Prompt => Identify each line below containing the string "file" and copy it.

Dataset records =>

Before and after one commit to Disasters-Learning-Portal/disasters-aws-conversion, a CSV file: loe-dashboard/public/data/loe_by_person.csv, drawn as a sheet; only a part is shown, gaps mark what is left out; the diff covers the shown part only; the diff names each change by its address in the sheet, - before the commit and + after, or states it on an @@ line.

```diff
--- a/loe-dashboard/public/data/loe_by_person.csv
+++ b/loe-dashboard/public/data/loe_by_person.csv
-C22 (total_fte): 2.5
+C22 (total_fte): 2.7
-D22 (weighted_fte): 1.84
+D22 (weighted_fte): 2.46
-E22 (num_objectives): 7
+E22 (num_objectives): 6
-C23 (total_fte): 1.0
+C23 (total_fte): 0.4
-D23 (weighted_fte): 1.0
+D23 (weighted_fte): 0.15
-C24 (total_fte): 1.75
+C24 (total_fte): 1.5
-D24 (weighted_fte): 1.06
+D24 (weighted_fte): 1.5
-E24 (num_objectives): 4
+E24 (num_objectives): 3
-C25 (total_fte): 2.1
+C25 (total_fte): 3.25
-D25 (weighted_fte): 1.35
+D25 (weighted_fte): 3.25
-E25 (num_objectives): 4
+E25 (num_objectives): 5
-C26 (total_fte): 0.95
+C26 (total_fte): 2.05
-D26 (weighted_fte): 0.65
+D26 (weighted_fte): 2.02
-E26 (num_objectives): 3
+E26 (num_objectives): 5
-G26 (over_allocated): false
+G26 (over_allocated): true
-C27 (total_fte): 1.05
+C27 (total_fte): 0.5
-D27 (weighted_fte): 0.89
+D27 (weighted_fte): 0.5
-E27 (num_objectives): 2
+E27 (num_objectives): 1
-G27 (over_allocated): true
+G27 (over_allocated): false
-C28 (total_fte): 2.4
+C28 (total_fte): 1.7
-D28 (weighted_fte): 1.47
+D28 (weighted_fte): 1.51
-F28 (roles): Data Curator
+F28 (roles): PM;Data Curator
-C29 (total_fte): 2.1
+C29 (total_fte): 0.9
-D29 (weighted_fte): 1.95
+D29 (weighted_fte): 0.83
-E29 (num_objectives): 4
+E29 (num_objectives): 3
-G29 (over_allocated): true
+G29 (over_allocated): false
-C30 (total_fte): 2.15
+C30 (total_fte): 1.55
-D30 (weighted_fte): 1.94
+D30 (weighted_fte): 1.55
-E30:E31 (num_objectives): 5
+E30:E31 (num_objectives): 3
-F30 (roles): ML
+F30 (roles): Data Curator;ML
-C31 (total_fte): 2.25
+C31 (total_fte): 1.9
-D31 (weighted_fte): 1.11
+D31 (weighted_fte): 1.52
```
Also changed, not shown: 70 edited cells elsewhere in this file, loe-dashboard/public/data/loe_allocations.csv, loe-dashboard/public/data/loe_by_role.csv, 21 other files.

Response for this exercise =>
Before and after one commit to Disasters-Learning-Portal/disasters-aws-conversion, a CSV file: loe-dashboard/public/data/loe_by_person.csv, drawn as a sheet; only a part is shown, gaps mark what is left out; the diff covers the shown part only; the diff names each change by its address in the sheet, - before the commit and + after, or states it on an @@ line.
Also changed, not shown: 70 edited cells elsewhere in this file, loe-dashboard/public/data/loe_allocations.csv, loe-dashboard/public/data/loe_by_role.csv, 21 other files.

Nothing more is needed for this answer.